** EXERCISE MATERIAL **
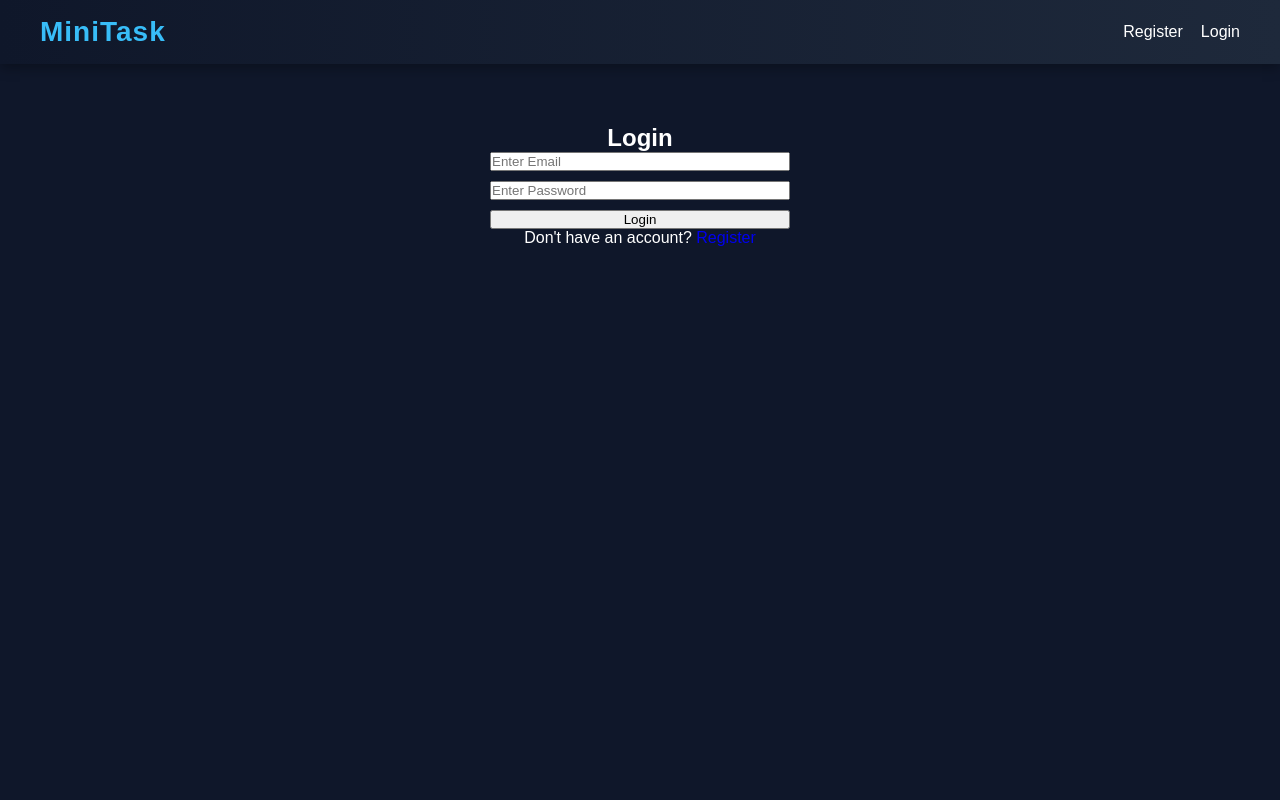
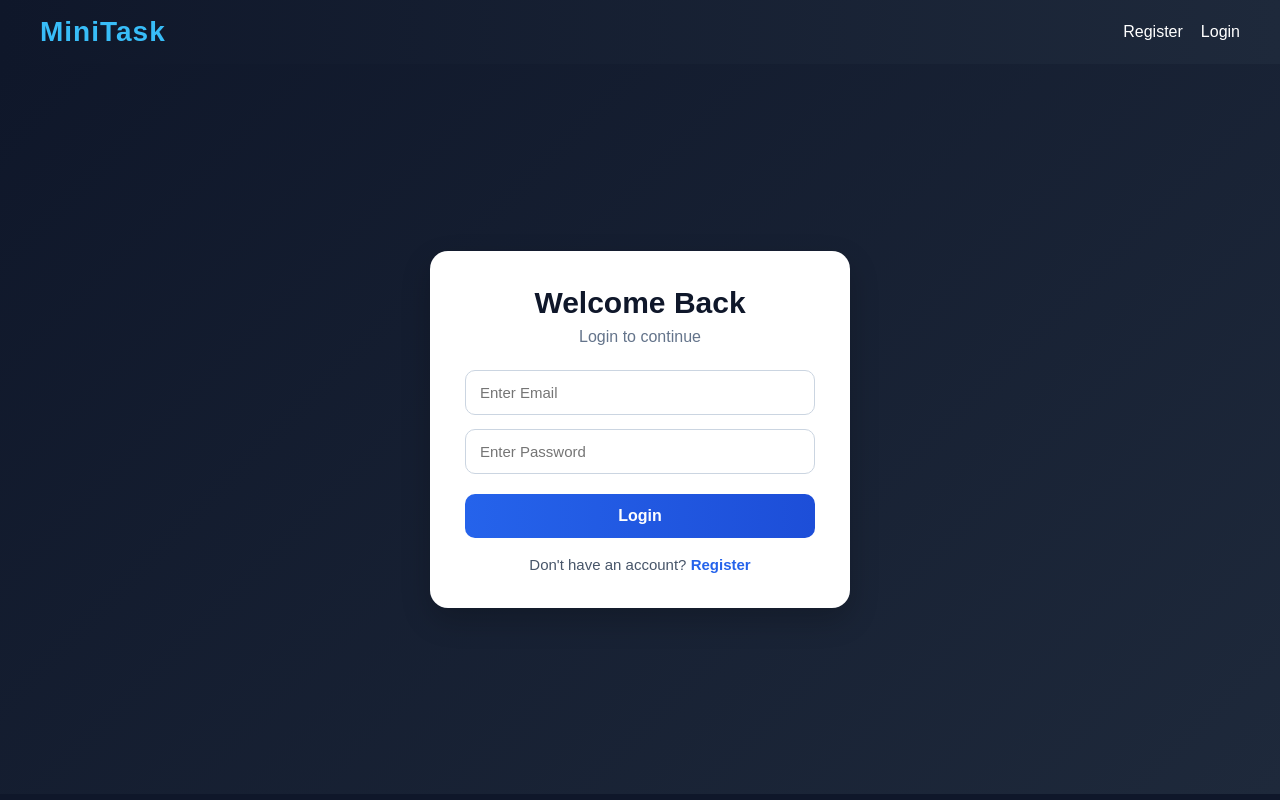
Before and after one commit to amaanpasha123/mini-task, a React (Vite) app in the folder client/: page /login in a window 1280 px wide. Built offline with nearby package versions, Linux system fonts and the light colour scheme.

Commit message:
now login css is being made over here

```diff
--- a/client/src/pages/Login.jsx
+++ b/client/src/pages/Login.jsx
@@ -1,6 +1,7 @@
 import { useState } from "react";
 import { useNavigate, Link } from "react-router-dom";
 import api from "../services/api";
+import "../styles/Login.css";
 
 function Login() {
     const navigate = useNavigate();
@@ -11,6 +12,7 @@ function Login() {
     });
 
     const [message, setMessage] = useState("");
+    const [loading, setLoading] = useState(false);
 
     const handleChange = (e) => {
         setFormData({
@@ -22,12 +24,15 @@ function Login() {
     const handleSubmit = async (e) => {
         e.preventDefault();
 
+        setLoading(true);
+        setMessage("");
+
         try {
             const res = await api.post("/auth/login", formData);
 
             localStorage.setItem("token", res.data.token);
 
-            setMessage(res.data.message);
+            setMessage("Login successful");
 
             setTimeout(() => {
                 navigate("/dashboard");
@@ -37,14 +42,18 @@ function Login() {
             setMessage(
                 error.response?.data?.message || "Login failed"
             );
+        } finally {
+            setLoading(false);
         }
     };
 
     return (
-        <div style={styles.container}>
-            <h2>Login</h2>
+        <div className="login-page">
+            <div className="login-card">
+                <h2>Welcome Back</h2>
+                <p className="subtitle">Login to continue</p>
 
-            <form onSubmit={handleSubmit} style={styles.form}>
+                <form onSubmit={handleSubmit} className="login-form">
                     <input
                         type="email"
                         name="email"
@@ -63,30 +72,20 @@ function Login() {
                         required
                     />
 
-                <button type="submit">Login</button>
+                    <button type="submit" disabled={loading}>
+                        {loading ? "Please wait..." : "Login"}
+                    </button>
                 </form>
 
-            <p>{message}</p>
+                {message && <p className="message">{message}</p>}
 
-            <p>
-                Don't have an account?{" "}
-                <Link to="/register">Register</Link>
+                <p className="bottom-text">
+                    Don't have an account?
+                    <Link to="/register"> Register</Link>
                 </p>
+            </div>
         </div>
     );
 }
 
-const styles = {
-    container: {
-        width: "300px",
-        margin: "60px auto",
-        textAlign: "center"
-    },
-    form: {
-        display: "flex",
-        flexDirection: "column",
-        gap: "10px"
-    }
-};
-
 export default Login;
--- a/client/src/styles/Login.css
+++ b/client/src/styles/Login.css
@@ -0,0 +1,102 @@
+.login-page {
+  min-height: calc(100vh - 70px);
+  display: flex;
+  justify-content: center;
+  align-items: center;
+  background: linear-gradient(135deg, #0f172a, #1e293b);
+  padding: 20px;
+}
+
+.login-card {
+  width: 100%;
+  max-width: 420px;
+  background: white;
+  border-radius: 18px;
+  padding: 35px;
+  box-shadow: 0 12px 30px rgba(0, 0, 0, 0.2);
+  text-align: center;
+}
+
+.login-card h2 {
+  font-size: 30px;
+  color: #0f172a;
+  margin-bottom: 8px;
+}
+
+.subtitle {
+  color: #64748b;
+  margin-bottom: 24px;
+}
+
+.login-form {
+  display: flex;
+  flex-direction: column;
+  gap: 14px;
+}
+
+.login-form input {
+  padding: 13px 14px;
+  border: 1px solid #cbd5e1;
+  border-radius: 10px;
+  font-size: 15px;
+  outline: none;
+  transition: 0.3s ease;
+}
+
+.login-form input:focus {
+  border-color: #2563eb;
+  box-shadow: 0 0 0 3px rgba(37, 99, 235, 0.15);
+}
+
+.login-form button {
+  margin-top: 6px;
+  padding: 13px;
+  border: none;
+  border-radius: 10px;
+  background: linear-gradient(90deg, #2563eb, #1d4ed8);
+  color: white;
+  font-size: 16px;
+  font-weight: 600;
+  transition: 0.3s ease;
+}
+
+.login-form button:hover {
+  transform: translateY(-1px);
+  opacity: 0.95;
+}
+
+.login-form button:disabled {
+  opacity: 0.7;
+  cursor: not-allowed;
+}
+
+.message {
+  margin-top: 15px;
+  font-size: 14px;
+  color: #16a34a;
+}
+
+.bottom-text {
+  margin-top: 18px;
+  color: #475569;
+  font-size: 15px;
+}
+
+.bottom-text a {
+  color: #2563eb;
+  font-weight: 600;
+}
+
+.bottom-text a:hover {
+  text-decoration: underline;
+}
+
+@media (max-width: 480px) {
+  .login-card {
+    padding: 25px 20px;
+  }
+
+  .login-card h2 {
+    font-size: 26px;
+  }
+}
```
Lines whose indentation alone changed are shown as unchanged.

** TASK DETAILS **
Check each line of the listing for "color", and copy the ones that hold it.

** EXERCISE SOLUTION **
+  color: #0f172a;
+  color: #64748b;
+  border-color: #2563eb;
+  color: white;
+  color: #16a34a;
+  color: #475569;
+  color: #2563eb;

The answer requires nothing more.